The document also says:

Finally, page 15 of the guidance document says:

Of these teenage pregnancies, 38 per cent.—almost 39,000—ended in abortion. We have to get sex education in schools right.

Kali Mountford (Colne Valley): If the hon. Gentleman wants to enshrine that guidance in law, I find it difficult to accept his argument. The guidance gives parents, governing bodies and teachers the flexibility to take account of the very things that he says are important, such as cultural background, age and the religious affiliations of the area. Would it not be difficult to recognise those differences in pupils' culture and religion if the hon. Gentleman tried to enshrine the guidance in law as he suggests?

Mr. Clifton-Brown: I take the hon. Lady's point, but it is important that we try to get the subject right. It should be taught on a national basis, and best practice in sex education should be adopted by all schools. One way of achieving that is making sure that the guidance is largely adhered to.

I shall give the House one or two examples of how things can go wrong. I give the Minister notice that I want to press him on what is meant by the Learning and Skills Act 2000 which, via new section 403(1C) of the Education Act 1996, states:

At the moment the position is very unclear indeed—I shall come back to that in a minute.

Some of the material produced by health authorities is inappropriate. A rather nasty booklet has been produced by an organisation called PHACE West. I shall not subject the House to its contents except to say that it refers to practices called rimming and scat—I do not know what they mean. PHACE West is partly funded by public funds, and its booklet is available to children as young as 12. Such material is inappropriate for young children. I am pressing the Minister hard for the meaning of subsection (1C), because his colleagues the Education Ministers certainly seem to be unclear about its meaning.

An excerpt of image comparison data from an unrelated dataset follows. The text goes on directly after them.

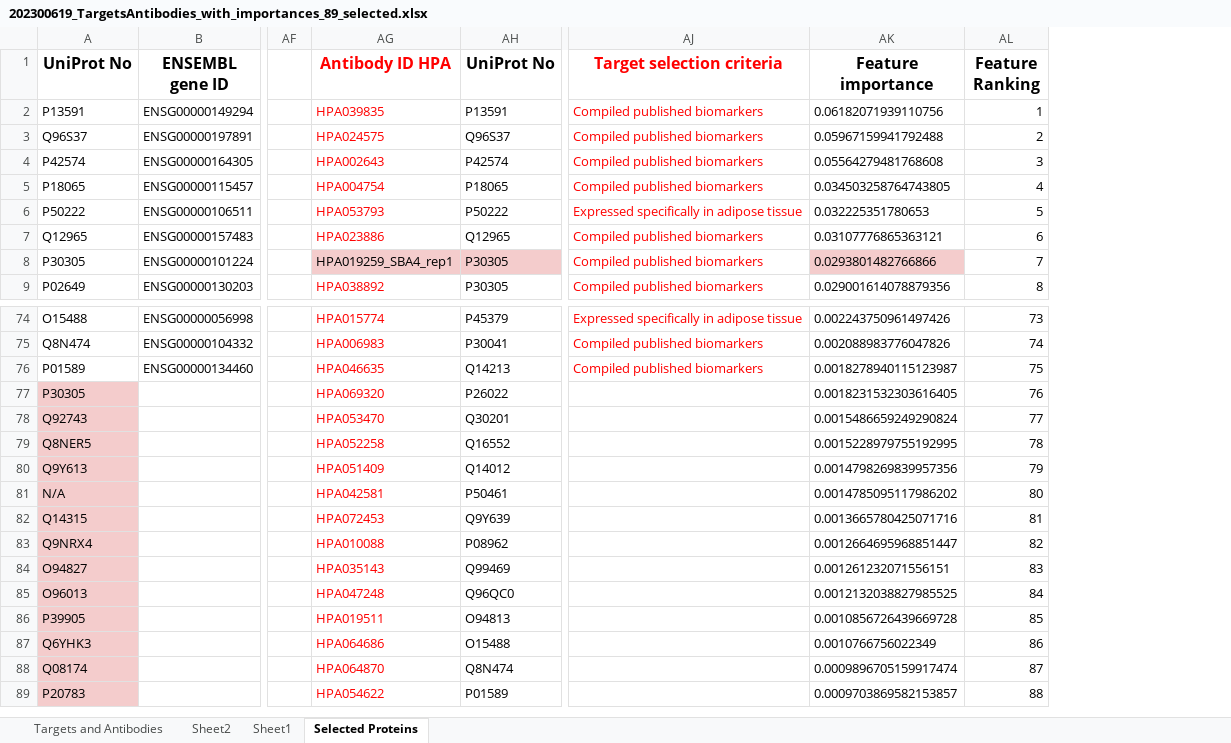
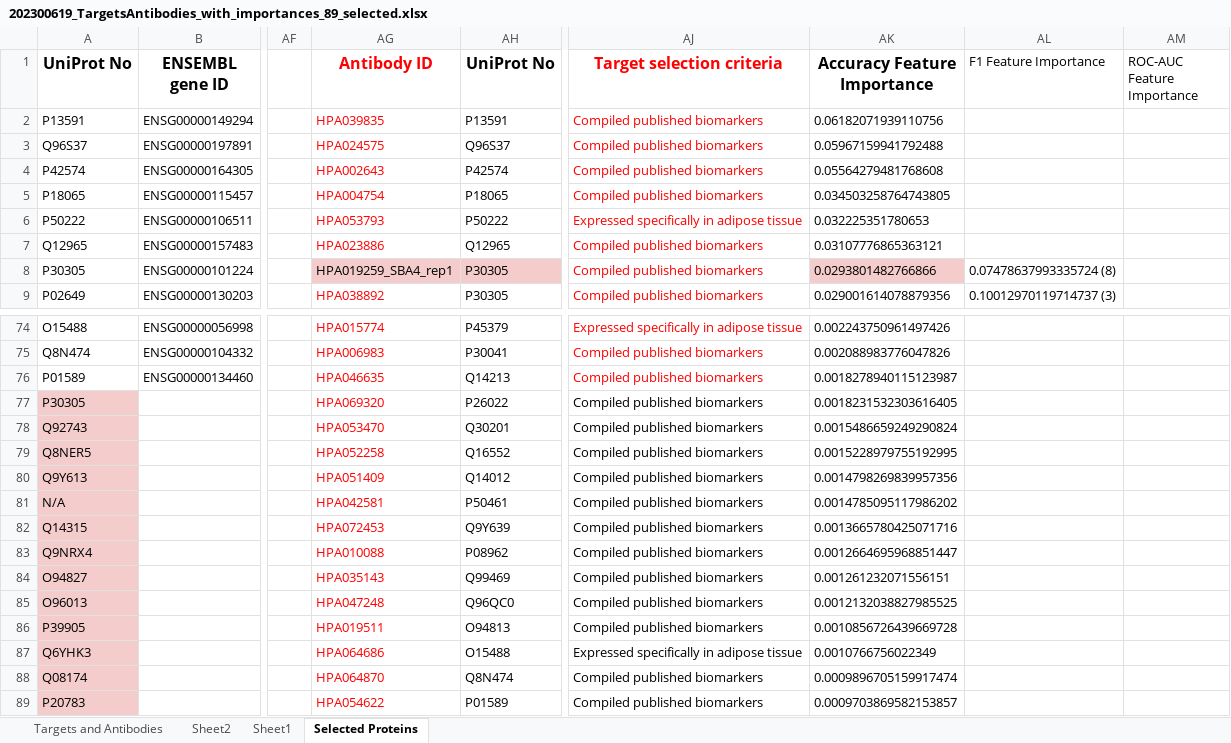
Before and after one commit to sarafuyu/KEX-DA150x-KTH, an Excel workbook: data/results/IterativeImputer-RFR-tol-00175-iter-98-cutoff-17-Age-GridSearch-tol-0001-FINAL-poly-detailed-accuracy/202300619_TargetsAntibodies_with_importances_89_selected.xlsx, sheet Selected Proteins, drawn as a sheet; only a part is shown, gaps mark what is left out; values as stored, in another font and other column widths than the file's, no borders; removed rows and columns are numbered as before the commit, all else as after; the diff names each change by its address in the sheet, - before the commit and + after, or states it on an @@ line.

Commit message:
Update sheet with importance scores for f1 and roc
- Also filled in target selection criteria

Co-authored-by: sryde <sryde@kth.se>

```diff
--- a/data/results/IterativeImputer-RFR-tol-00175-iter-98-cutoff-17-Age-GridSearch-tol-0001-FINAL-poly-detailed-accuracy/202300619_TargetsAntibodies_with_importances_89_selected.xlsx (sheet Selected Proteins)
+++ b/data/results/IterativeImputer-RFR-tol-00175-iter-98-cutoff-17-Age-GridSearch-tol-0001-FINAL-poly-detailed-accuracy/202300619_TargetsAntibodies_with_importances_89_selected.xlsx (sheet Selected Proteins)
-column AL (Feature Ranking), rows 2-9: 1 | 2 | 3 | 4 | 5 | 6 | 7 | 8; rows 74-89: 73 | 74 | 75 | 76 | 77 | 78 | 79 | 80 | 81 | 82 | 83 | 84 | 85 | 86 | 87 | 88
+column AL (F1 Feature Importance), rows 8-9: 0.07478637993335724 (8) | 0.10012970119714737 (3)
+column AM (ROC-AUC Feature Importance), empty
-AG1: Antibody ID HPA
+AG1: Antibody ID
-AK1: Feature importance
+AK1: Accuracy Feature Importance
-AJ77:AJ86 (Target selection criteria): (empty)
+AJ77:AJ86 (Target selection criteria): Compiled published biomarkers
-AJ87 (Target selection criteria): (empty)
+AJ87 (Target selection criteria): Expressed specifically in adipose tissue
-AJ88:AJ89 (Target selection criteria): (empty)
+AJ88:AJ89 (Target selection criteria): Compiled published biomarkers
```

Another booklet was produced by the Scottish Executive and entirely funded by public funds. I accept that the law in Scotland is slightly different, and shall not subject the House to some rather nasty bits of that booklet. Suffice to say it talks about teaching children aged seven to 11 about anal intercourse, masturbation, all about the clitoris, lesbianism, oral sex and bisexuality. That is another example of where things have gone wrong. Another rather nasty booklet was produced by Avon health authority, but I shall spare the House the gory details. However, we need to know what is meant by health authority guidance in subsection (1C).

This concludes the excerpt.